Saturday, October 22, 2016
As I approach the bridge this late afternoon, a large family poses for photos using the bridge and river as a scenic backdrop. The young women spend more of their time running after the littlest ones who are far more interested in running across the bridge, and petting dogs walking with their owners.
The sun hides behind a dense cloud cover. Fishermen in boats are waiting, kayaks launch and children enjoy feeding ducks on the boat launch ramp. Other people stand on the bridge watching the fisherman.
The evening always brings out people to enjoy the river and watch wildlife, boats and the setting sun from the bridge.
A few years ago various groups and individuals regularly enjoyed picnics on the bridge to sit and watch the moon rise and the sun set. I rarely see people picnic on the bridge. Many walkers, very few “sitters.”
Riding along the parkway this afternoon, I heard the distinctive sound of a woodpecker working in a nearby tree and stopped to watch. We may call it pecking. Officially, woodpeckers “drum.” I watched the woodpecker at work near the top of the tree for several minutes until it decided to fly across the road to another tree.Read more
October 25, 2016 – part two, 11 am, 68 degrees
Drizzle rain stops and starts again. Still very few people outside at 11 am. A warm rain. River is very quiet with cloudy skies and no rain. Ducks search the river for food, wings flap. Faint quacks. Canada geese change position and fly away. A cloudy sky and all is quiet. Boaters sit calmly in the water. The gentle, nourishing rain is a refreshing and welcome change.
Earlier boaters in their rain jackets have sped away heading east toward the weir positioned at the Nimbus Fish Hatchery where the salmon converge to spawn – either in the river or inside the hatchery. Birds patrol the sky. Turkey vultures wait patiently, ready to pounce on whatever has died. I find salmon heads cast off into the rocks. Soon these remains will be consumed by hungry turkey vultures, seagull or other wildlife that find them first.
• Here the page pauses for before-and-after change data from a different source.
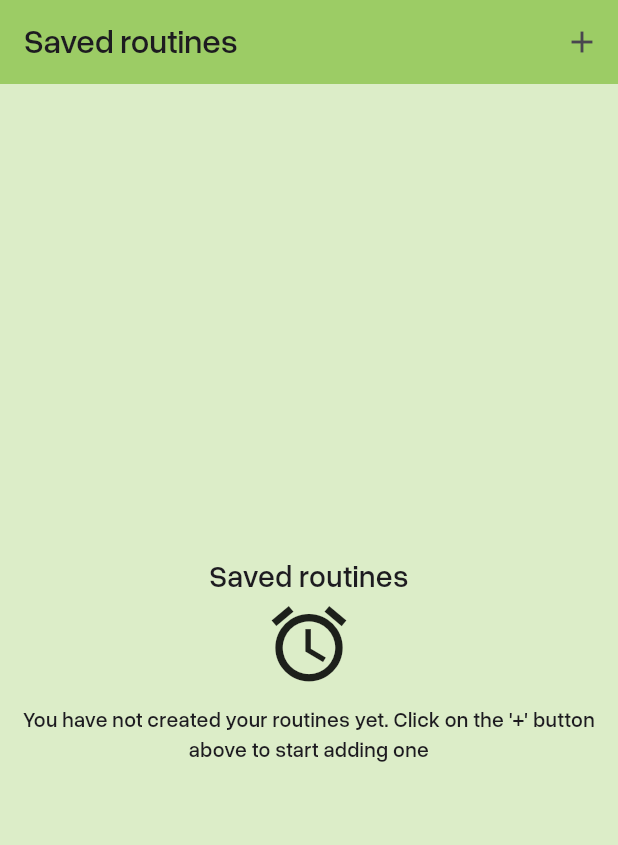
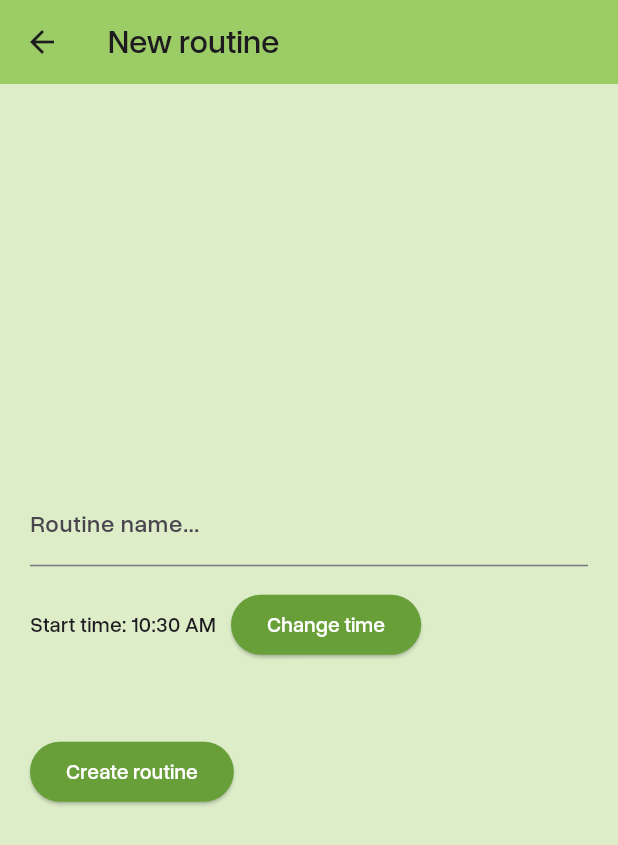
Before and after one commit to mantot-123/gym_workout_finder_tracker_app_flutter, a Flutter app: the RoutinesPage screen opened directly, after a tap on the "add" icon, on a phone screen of 412 x 824 dp. Shown: the top 845 px of the screen. Run offline on Flutter 3.47's test engine with Material 3 defaults, Android fonts, the phone set to English and light mode, and no system bars; our stand-ins replace hive, hive_flutter, loading_animation_widget; accounts and stored records are empty; statements that could not run were skipped.

Commit message:
feat: Created the "new routine" form

```diff
--- a/lib/main.dart
+++ b/lib/main.dart
@@ -12,6 +12,7 @@ import "saved_routines_db.dart";
 
 void main() async {
   await SavedWorkoutsDB.initDb();
+  await SavedRoutinesDB.initDb();
   runApp(MainApp());
 }
 
@@ -36,6 +37,7 @@ class _MainAppState extends State<MainApp> {
   @override
   void dispose() {
     SavedWorkoutsDB.closeConn();
+    SavedRoutinesDB.closeConn();
     super.dispose();
   }
 
--- a/lib/models/routine.dart
+++ b/lib/models/routine.dart
@@ -1,3 +1,4 @@
+import 'package:flutter/material.dart';
 import "package:hive/hive.dart";
 
 part "routine.g.dart";
@@ -11,7 +12,7 @@ class Routine {
     List<String> days;
 
     @HiveField(2)
-    DateTime timeStart;
+    TimeOfDay timeStart;
 
     Routine({ required this.name, required this.days, required this.timeStart });
 }
--- /dev/null
+++ b/lib/pages/new_routine.dart
@@ -0,0 +1,81 @@
+import 'package:flutter/material.dart';
+import "../widgets/ui/ui_button.dart";
+import "../widgets/ui/ui_input_box.dart";
+import "../widgets/ui/ui_scaffold.dart";
+
+class NewRoutinePage extends StatefulWidget {
+  const NewRoutinePage({super.key});
+
+  @override
+  State<NewRoutinePage> createState() => _NewRoutinePageState();
+}
+
+class _NewRoutinePageState extends State<NewRoutinePage> {
+  TextEditingController nameController = TextEditingController();
+  TimeOfDay selectedTime = TimeOfDay.now();
+  String alertMsg = "";
+
+  @override
+  Widget build(BuildContext context) {
+    return UIScaffold(
+      appBarTitle: "New routine",
+      scaffoldBody: Center(
+        child: Container(
+          width: 500,
+          height: 300,
+          padding: EdgeInsets.all(20),
+          child: Column(
+            mainAxisAlignment: MainAxisAlignment.center,
+            crossAxisAlignment: CrossAxisAlignment.start,
+            children: [
+              UIInputBox(label: "Routine name...", inputController: nameController),
+
+              SizedBox(height: 15),
+              Row(
+                spacing: 10.0,
+                children: [
+                Text("Start time: ${selectedTime.format(context)}"),
+                UIButton(label: "Change time", onPressedAction: () async {
+                  TimeOfDay? newTime = await showTimePicker(
+                    context: context,
+                    initialTime: selectedTime,
+                    builder: (context, child) {
+                      return Theme(
+                        data: ThemeData.light().copyWith(
+                          colorScheme: ColorScheme.light(
+                            // border color
+                            primary: Colors.lightGreen.shade700,
+                            secondary: Colors.lightGreen.shade400,
+                          ),
+                        ),
+                        child: child!,
+                      );
+                    },
+                    initialEntryMode: TimePickerEntryMode.input
+                  );
+                  if(newTime != null) {
+                    setState(() {
+                      selectedTime = newTime;
+                    });
+                  }
+                }),
+              ]),
+
+              SizedBox(height: 50),
+              UIButton(label: "Create routine", onPressedAction: () {
+                if(nameController.text == "") {
+                  setState(() {
+                    alertMsg = "Please enter a routine name!";
+                  });
+                  return;
+                }
+              }),
+
+              Text(alertMsg)
+            ],
+          )
+        ),
+      )
+    );;
+  }
+}
--- a/lib/pages/saved_routines.dart
+++ b/lib/pages/saved_routines.dart
@@ -1,6 +1,7 @@
 import 'package:flutter/material.dart';
 import "../widgets/ui/ui_button.dart";
 import "../widgets/ui/ui_scaffold.dart";
+import "../pages/new_routine.dart";
 import "dart:io";
 
 class RoutinesPage extends StatelessWidget {
@@ -22,7 +23,11 @@ class RoutinesPage extends StatelessWidget {
         )
       ),
       actionBtns: [
-        IconButton(icon: Icon(Icons.add), onPressed: () {})
+        IconButton(icon: Icon(Icons.add), onPressed: () {
+          Navigator.of(context).push(MaterialPageRoute(builder: (context) {
+            return NewRoutinePage();
+          }));
+        })
       ],
     );
   }
--- a/lib/saved_routines_db.dart
+++ b/lib/saved_routines_db.dart
@@ -1,4 +1,5 @@
 import "package:hive/hive.dart";
+import "package:hive_flutter/adapters.dart";
 import "package:hive_flutter/hive_flutter.dart";
 
 class SavedRoutinesDB {
@@ -11,6 +12,8 @@ class SavedRoutinesDB {
 
   static Future<void> initDb() async {
     await Hive.initFlutter();
-    box = await Hive.openBox<dynamic>("saved");
+    Hive.registerAdapter(TimeOfDayAdapter());
+    box = await Hive.openBox<dynamic>("savedRoutines");
+    savedRoutines = box.values.toList();
   }
 }
```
Friday, September 7, 2018 1030 am 91 degrees
As we moved farther into September, we are getting close to the arrival of our fall run of Chinook Salmon.
The river runs especially low as the weir is being installed in the river at the Nimbus Fish Hatchery. The normally shallow area, I have often described as “the narrows” in previous blogs, is more rocks than water today. The rocky area pictured is a short walk from Fair Oaks Bridge.
How things will change in a month! Salmon will be swimming upriver to spawn, jumping and splashing through the narrow area.
Visitors are likely to see a dozen salmon swim through in less than an hour. Seagulls, Turkey Vultures, Egrets, Great Blue Herons, Canada Geese, Cormorants and ducks will all be watching for their turn to enjoy a salmon lunch or dinner.
I continue my bike ride on the Parkway until I reach the long paved path that veers off the bike trail and ends at the river. The island pictured attracts 100 seagulls and a dozen Turkey Vultures during the peak of salmon spawning.
I have often seen people wandering on the other side of the river with no idea how they get there. I recently walked with a Meetup group to Sailor’s Bar. For the first time, I saw the river from the other side. Sailor’s Bar is another beautiful series of easy walks around a large pond with access to the river.
Twenty seagulls are already waiting anxiously for salmon to arrive. For now, they float lazily on the water. Some fly to change their position. Turkey vultures patrol the island. I see these large birds flying across the sky and settling in trees on every walk along the river.
Saturday, September 29, 2018 56 degrees 735 am
Two fluffy chickens look for food on Bridge Street.
Walking on Fair Oaks Bridge, clouds blanket the sky and the only light is a long, thin strip directly above distant treetops. River is calm and deep green.
Lots of activity this morning! Standing on the bridge, I watch clouds change from a gray blanket to snow white puffs, as the wind stretches them apart to reveal a deep blue backing underneath. Three ducks come out for a swim and approach where the boats sit.
As I prepared to take photos of the morning scene, I was surprised to see clouds reflecting in the water – seen only through my camera lens.
Walking to the boat launch ramp, rafters and boaters who arrived as early as 530 am prepare to leave the river while others are just now arriving. Pick up trucks and boat trailers line the parking lot. Several ducks next to the riverbank engage in their morning routines: cleaning, dunking for food, and watching the river. Turkey Vultures patrol the sky over Fair Oaks Bluff. Two-dozen pigeons circle the sky east of Fair Oaks Bridge. I do not see any of them land. They circle and vanish.
I hear a chortle to my left and know a Great Blue Heron has flown in. It poses on the rock on the left side of the boat ramp long enough for me to snap a few photos. Then it sounds another call, extends its large wings and glides slowly over the river, past the ducks and vanishes further upriver.